Congress Authorized Propaganda Against Americans


The mainstream media became far more systemically involved as the government’s tool to spread propaganda after two vital changes were made to the National Defense Authorization Act (NDAA), which included an amendment that legalized the use of propaganda on the American public.

Our pretend “representatives” in Congress have proven that they do not represent the people, and instead exploit us for personal gain both political as well as monetarily. There had always been an anti-propaganda law that prevented the U.S. government from broadcasting programming to American audiences to politically influence people for political gain.

During the 1970s and 1980s, the prevailing view was that American taxpayers shouldn’t be funding propaganda for American audiences. On July 2, 2013, that law was silently repealed with the implementation of a new reform act. The bottom line: Congress knew what it was doing when it deliberately unleashed thousands of hours per week of government-funded radio and TV programs for U.S. domestic propaganda efforts.

Our “pretend” representatives see no problem with propaganda today. Congress also allowed the repeal of the Fairness Doctrine in broadcasting. They no longer require the mainstream media to tell the truth. Why do our politicians now believe they are entitled to lie, cheat, and use mainstream media to create state propaganda?


The Smith-Mundt Act prevented the government from engaging in propaganda domestically. Nevertheless, that restriction was only applied domestically. The U.S. government always had official propaganda programming produced by the Broadcasting Board of Governors that was only for foreign consumption such as Voice of America, Radio Free Europe/Radio Liberty, and the Middle East Broadcasting Networks. The tone and nature always varied, and it was produced for more than 100 countries in 61 different languages. Nonetheless, the scope was always with a political intent. This is clearly against the principles of the First Amendment that the free press was to keep a check against government. Thomas Jefferson maintained:

A press that is free to investigate and criticize the government is absolutely essential in a nation that practices self-government and is therefore dependent on an educated and enlightened citizenry. On the other hand, newspapers too often take advantage of their freedom and publish lies and scurrilous gossip that could only deceive and mislead the people. Jefferson himself suffered greatly under the latter kind of press during his presidency. But he was a great believer in the ultimate triumph of truth in the free marketplace of ideas, and looked to that for his final vindication.

If anyone needed a reminder of the dangers of domestic propaganda efforts, the past 12 months have provided ample reasons. Additionally, just back in 2012, two USA Today journalists were targeted for reporting about millions of dollars in back-taxes owed by the Pentagon’s top propaganda contractor in Afghanistan. The co-owners of the firm had to confess to creating phony websites and Twitter accounts designed to smear the journalists anonymously. Unfortunately, the government today is very focused on manipulating news and commentary on the internet, including social media. They are pretending to be people posting comments and honest reviews.

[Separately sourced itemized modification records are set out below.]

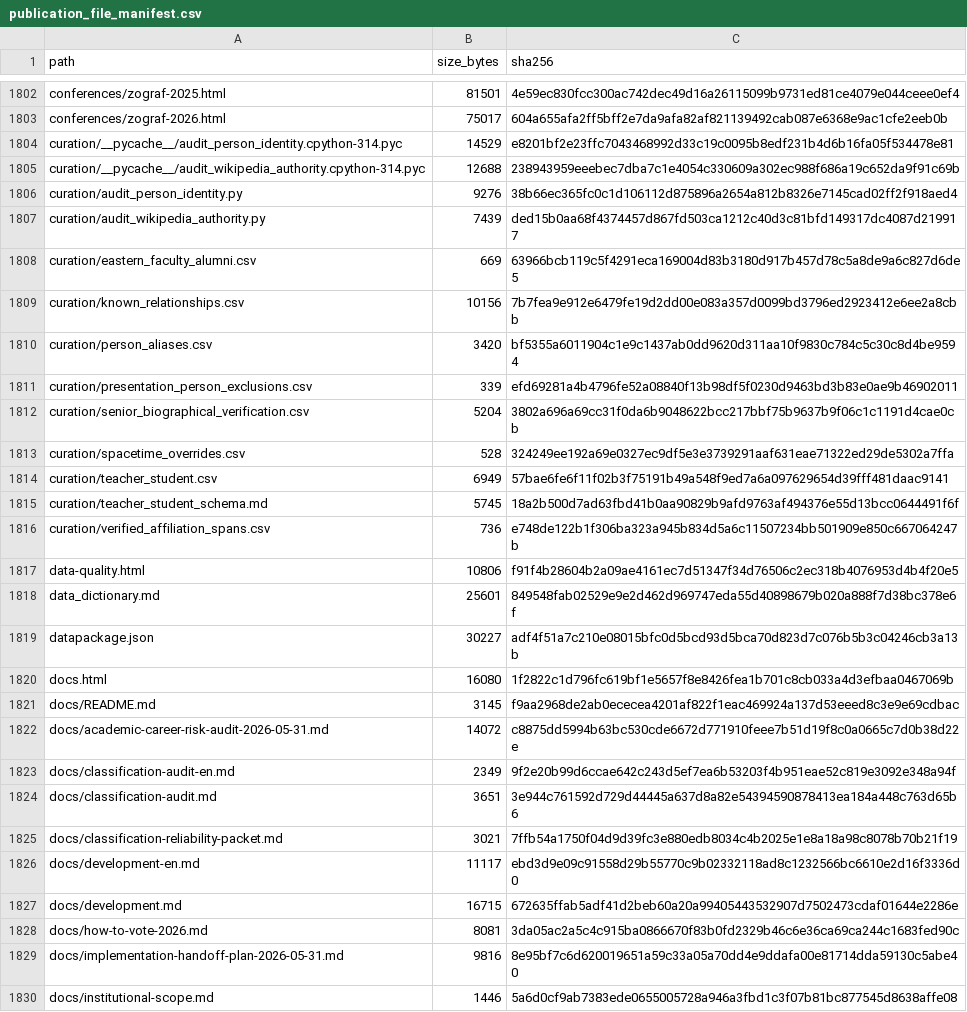
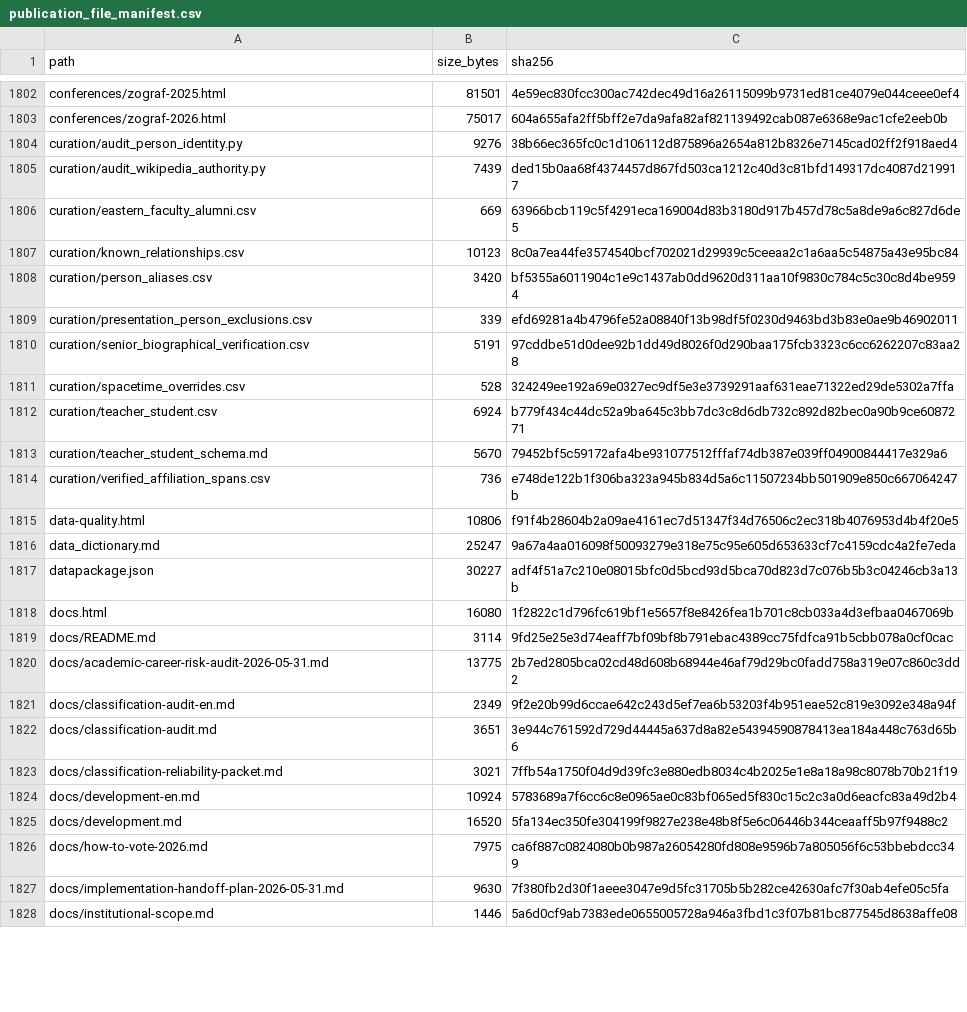
Before and after one commit to gasyoun/IndologyScholars, a CSV file: analytics_output/publication_file_manifest.csv, drawn as a sheet; only a part is shown, gaps mark what is left out; the diff covers the shown part only.

```diff
--- a/analytics_output/publication_file_manifest.csv
+++ b/analytics_output/publication_file_manifest.csv
@@ -1803,4 +1803,2 @@ conferences/zograf-2025.html,81501,4e59ec830fcc300ac742dec49d16a26115099b9731ed8
 conferences/zograf-2026.html,75017,604a655afa2ff5bff2e7da9afa82af821139492cab087e6368e9ac1cfe2eeb0b
-curation/__pycache__/audit_person_identity.cpython-314.pyc,14529,e8201bf2e23ffc7043468992d33c19c0095b8edf231b4d6b16fa05f534478e81
-curation/__pycache__/audit_wikipedia_authority.cpython-314.pyc,12688,238943959eeebec7dba7c1e4054c330609a302ec988f686a19c652da9f91c69b
 curation/audit_person_identity.py,9276,38b66ec365fc0c1d106112d875896a2654a812b8326e7145cad02ff2f918aed4
@@ -1808,16 +1806,16 @@ curation/audit_wikipedia_authority.py,7439,ded15b0aa68f4374457d867fd503ca1212c40
 curation/eastern_faculty_alumni.csv,669,63966bcb119c5f4291eca169004d83b3180d917b457d78c5a8de9a6c827d6de5
-curation/known_relationships.csv,10156,7b7fea9e912e6479fe19d2dd00e083a357d0099bd3796ed2923412e6ee2a8cbb
+curation/known_relationships.csv,10123,8c0a7ea44fe3574540bcf702021d29939c5ceeaa2c1a6aa5c54875a43e95bc84
 curation/person_aliases.csv,3420,bf5355a6011904c1e9c1437ab0dd9620d311aa10f9830c784c5c30c8d4be9594
 curation/presentation_person_exclusions.csv,339,efd69281a4b4796fe52a08840f13b98df5f0230d9463bd3b83e0ae9b46902011
-curation/senior_biographical_verification.csv,5204,3802a696a69cc31f0da6b9048622bcc217bbf75b9637b9f06c1c1191d4cae0cb
+curation/senior_biographical_verification.csv,5191,97cddbe51d0dee92b1dd49d8026f0d290baa175fcb3323c6cc6262207c83aa28
 curation/spacetime_overrides.csv,528,324249ee192a69e0327ec9df5e3e3739291aaf631eae71322ed29de5302a7ffa
-curation/teacher_student.csv,6949,57bae6fe6f11f02b3f75191b49a548f9ed7a6a097629654d39fff481daac9141
-curation/teacher_student_schema.md,5745,18a2b500d7ad63fbd41b0aa90829b9afd9763af494376e55d13bcc0644491f6f
+curation/teacher_student.csv,6924,b779f434c44dc52a9ba645c3bb7dc3c8d6db732c892d82bec0a90b9ce6087271
+curation/teacher_student_schema.md,5670,79452bf5c59172afa4be931077512fffaf74db387e039ff04900844417e329a6
 curation/verified_affiliation_spans.csv,736,e748de122b1f306ba323a945b834d5a6c11507234bb501909e850c667064247b
 data-quality.html,10806,f91f4b28604b2a09ae4161ec7d51347f34d76506c2ec318b4076953d4b4f20e5
-data_dictionary.md,25601,849548fab02529e9e2d462d969747eda55d40898679b020a888f7d38bc378e6f
+data_dictionary.md,25247,9a67a4aa016098f50093279e318e75c95e605d653633cf7c4159cdc4a2fe7eda
 datapackage.json,30227,adf4f51a7c210e08015bfc0d5bcd93d5bca70d823d7c076b5b3c04246cb3a13b
 docs.html,16080,1f2822c1d796fc619bf1e5657f8e8426fea1b701c8cb033a4d3efbaa0467069b
-docs/README.md,3145,f9aa2968de2ab0ececea4201af822f1eac469924a137d53eeed8c3e9e69cdbac
-docs/academic-career-risk-audit-2026-05-31.md,14072,c8875dd5994b63bc530cde6672d771910feee7b51d19f8c0a0665c7d0b38d22e
+docs/README.md,3114,9fd25e25e3d74eaff7bf09bf8b791ebac4389cc75fdfca91b5cbb078a0cf0cac
+docs/academic-career-risk-audit-2026-05-31.md,13775,2b7ed2805bca02cd48d608b68944e46af79d29bc0fadd758a319e07c860c3dd2
 docs/classification-audit-en.md,2349,9f2e20b99d6ccae642c243d5ef7ea6b53203f4b951eae52c819e3092e348a94f
@@ -1825,6 +1823,6 @@ docs/classification-audit.md,3651,3e944c761592d729d44445a637d8a82e54394590878413
 docs/classification-reliability-packet.md,3021,7ffb54a1750f04d9d39fc3e880edb8034c4b2025e1e8a18a98c8078b70b21f19
-docs/development-en.md,11117,ebd3d9e09c91558d29b55770c9b02332118ad8c1232566bc6610e2d16f3336d0
-docs/development.md,16715,672635ffab5adf41d2beb60a20a99405443532907d7502473cdaf01644e2286e
-docs/how-to-vote-2026.md,8081,3da05ac2a5c4c915ba0866670f83b0fd2329b46c6e36ca69ca244c1683fed90c
-docs/implementation-handoff-plan-2026-05-31.md,9816,8e95bf7c6d620019651a59c33a05a70dd4e9ddafa00e81714dda59130c5abe40
+docs/development-en.md,10924,5783689a7f6cc6c8e0965ae0c83bf065ed5f830c15c2c3a0d6eacfc83a49d2b4
+docs/development.md,16520,5fa134ec350fe304199f9827e238e48b8f5e6c06446b344ceaaff5b97f9488c2
+docs/how-to-vote-2026.md,7975,ca6f887c0824080b0b987a26054280fd808e9596b7a805056f6c53bbebdcc349
+docs/implementation-handoff-plan-2026-05-31.md,9630,7f380fb2d30f1aeee3047e9d5fc31705b5b282ce42630afc7f30ab4efe05c5fa
 docs/institutional-scope.md,1446,5a6d0cf9ab7383ede0655005728a946a3fbd1c3f07b81bc877545d8638affe08
```
Also changed, not shown: 135 edited cells elsewhere in this file, 4 other files.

Here in this video, former Clinton/Gore political consultant Naomi Wolf explains why we should be skeptical of overly theatrical news stories. She points out that propaganda has become legal thanks to the very people claiming to be our representatives.